Problem details: Scan the entries that follow and copy out every line containing "fonts".

Available data:
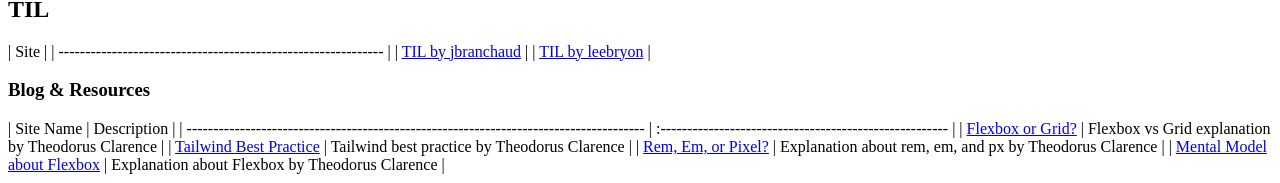
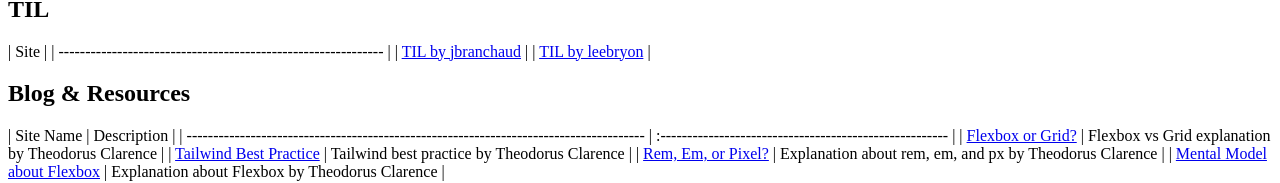
Before and after one commit to yehezkielgunawan/yehez-docs, a Next.js app: page /bookmarks/software-dev-things/resources-and-blog in a window 1280 px wide. Shown: the part 243-426 px from the top of the page. Built offline with nearby package versions, Linux system fonts and the light colour scheme.

Commit message:
docs: :pencil2: fix typos and update readme

```diff
--- a/pages/bookmarks/software-dev-things/libraries-and-ui.mdx
+++ b/pages/bookmarks/software-dev-things/libraries-and-ui.mdx
@@ -62,7 +62,7 @@
 | [Zustand](https://github.com/pmndrs/zustand)              | React State Management Library using Hooks                                |
 | [React Date Picker](https://reactdatepicker.com/)         | Date picker component                                                     |
 
-### Config Libraries
+## Config Libraries
 
 | Site Name                                                                      | Description                      |
 | ------------------------------------------------------------------------------ | :------------------------------- |
--- a/pages/bookmarks/software-dev-things/resources-and-blog.mdx
+++ b/pages/bookmarks/software-dev-things/resources-and-blog.mdx
@@ -20,7 +20,7 @@ import Callout from 'nextra-theme-docs/callout'
 | [TIL by jbranchaud](https://github.com/jbranchaud/til#nextjs) |
 | [TIL by leebryon](https://leebyron.com/til/)                  |
 
-### Blog & Resources
+## Blog & Resources
 
 | Site Name                                                                              | Description                                             |
 | -------------------------------------------------------------------------------------- | :------------------------------------------------------ |
```
Also changed, not shown: 1 other file (tests, documents, lock files or other folders).
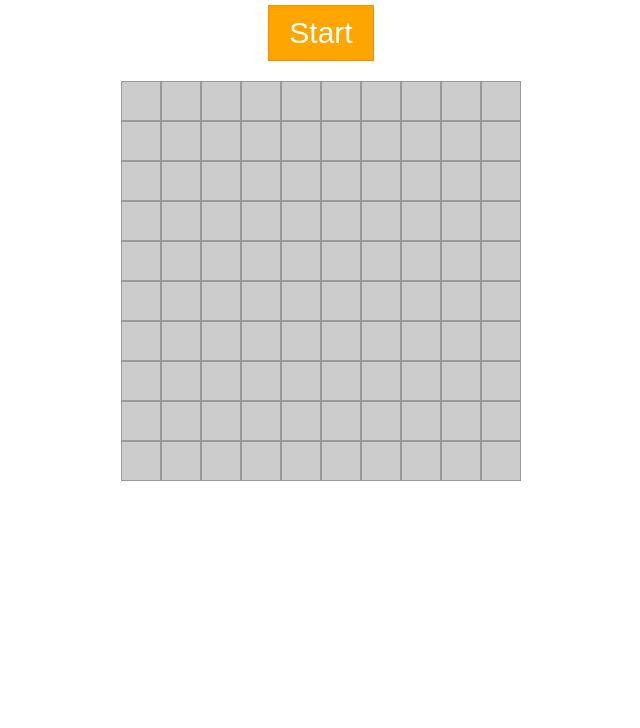
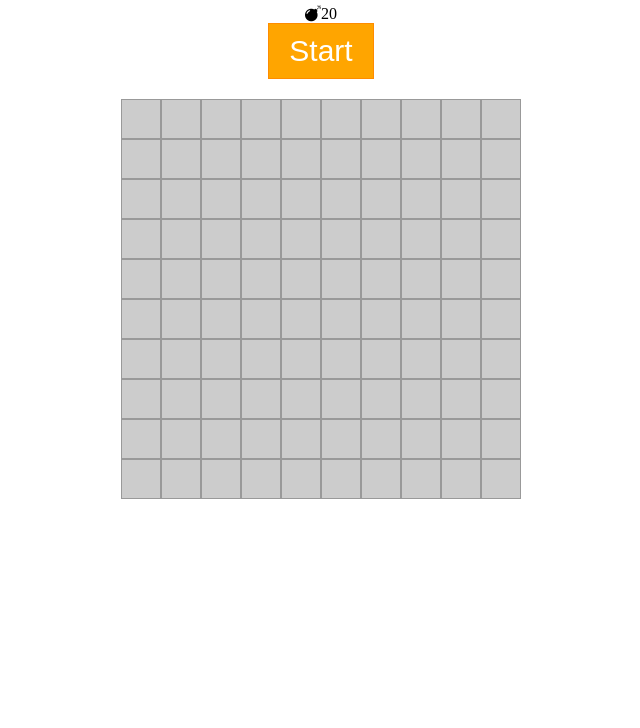
Before and after one commit to WoyteqB/saper-js, a plain HTML site: page index.html in a window 1280 px wide. Shown: the part 72-800 px from the top of the page, without its empty margins (319-959 px from the left). Drawn offline with Linux system fonts and the light colour scheme.

```diff
--- a/index.html
+++ b/index.html
@@ -18,6 +18,9 @@
     <header>
       <div class="panel">
         <h1>Saper</h1>
+        <div class="bomb-stay">
+          <i class="fa fa-bomb" aria-hidden="true"></i>20
+        </div>
         <button class="game-start">Start</button>
       </div>
     </header>
```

Answer section:
Before and after one commit to yehezkielgunawan/yehez-docs, a Next.js app: page /bookmarks/software-dev-things/resources-and-blog in a window 1280 px wide. Shown: the part 243-426 px from the top of the page. Built offline with nearby package versions, Linux system fonts and the light colour scheme.
Before and after one commit to WoyteqB/saper-js, a plain HTML site: page index.html in a window 1280 px wide. Shown: the part 72-800 px from the top of the page, without its empty margins (319-959 px from the left). Drawn offline with Linux system fonts and the light colour scheme.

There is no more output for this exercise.